◆ MATERIAL TO PROCESS ◆
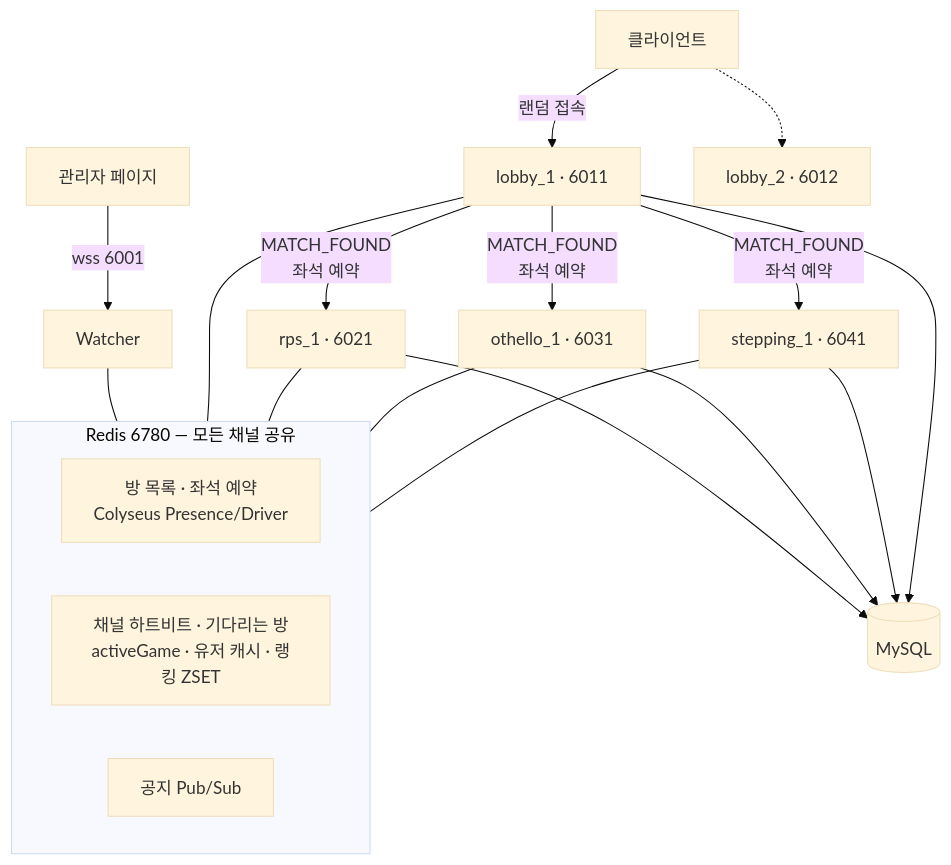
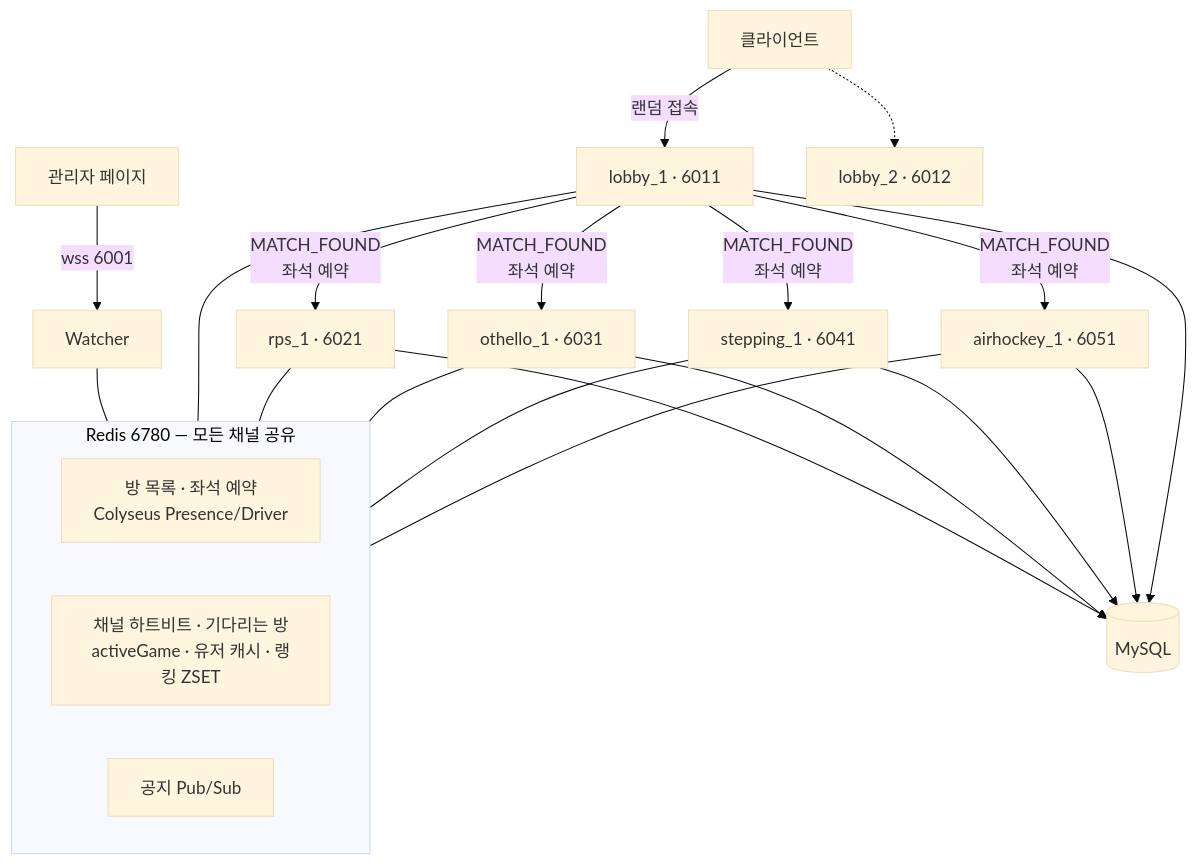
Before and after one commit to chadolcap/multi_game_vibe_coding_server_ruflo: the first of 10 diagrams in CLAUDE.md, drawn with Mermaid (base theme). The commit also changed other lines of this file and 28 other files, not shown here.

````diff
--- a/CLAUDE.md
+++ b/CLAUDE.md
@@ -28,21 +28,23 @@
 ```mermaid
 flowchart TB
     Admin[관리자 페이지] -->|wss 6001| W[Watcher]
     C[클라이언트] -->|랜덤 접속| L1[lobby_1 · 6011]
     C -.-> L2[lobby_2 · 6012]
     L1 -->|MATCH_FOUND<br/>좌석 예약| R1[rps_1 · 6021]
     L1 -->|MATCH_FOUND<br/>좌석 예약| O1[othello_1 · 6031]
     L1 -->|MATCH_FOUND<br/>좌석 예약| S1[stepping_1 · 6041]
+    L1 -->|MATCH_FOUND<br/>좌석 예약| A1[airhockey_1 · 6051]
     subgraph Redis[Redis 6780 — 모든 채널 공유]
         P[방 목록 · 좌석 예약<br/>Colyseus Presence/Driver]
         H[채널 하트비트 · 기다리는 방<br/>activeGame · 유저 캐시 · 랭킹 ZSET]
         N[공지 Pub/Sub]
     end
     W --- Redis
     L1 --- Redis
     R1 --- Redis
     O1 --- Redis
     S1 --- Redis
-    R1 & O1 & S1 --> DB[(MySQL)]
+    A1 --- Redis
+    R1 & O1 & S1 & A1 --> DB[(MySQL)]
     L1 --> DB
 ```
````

◆ TASK BRIEF ◆
Copy exactly, word for word, the line with "H[채널 하트비트 ·" through the final line of the listing.

◆ OUTPUT OF THE TASK ◆
         H[채널 하트비트 · 기다리는 방<br/>activeGame · 유저 캐시 · 랭킹 ZSET]
         N[공지 Pub/Sub]
     end
     W --- Redis
     L1 --- Redis
     R1 --- Redis
     O1 --- Redis
     S1 --- Redis
-    R1 & O1 & S1 --> DB[(MySQL)]
+    A1 --- Redis
+    R1 & O1 & S1 & A1 --> DB[(MySQL)]
     L1 --> DB
 ```
````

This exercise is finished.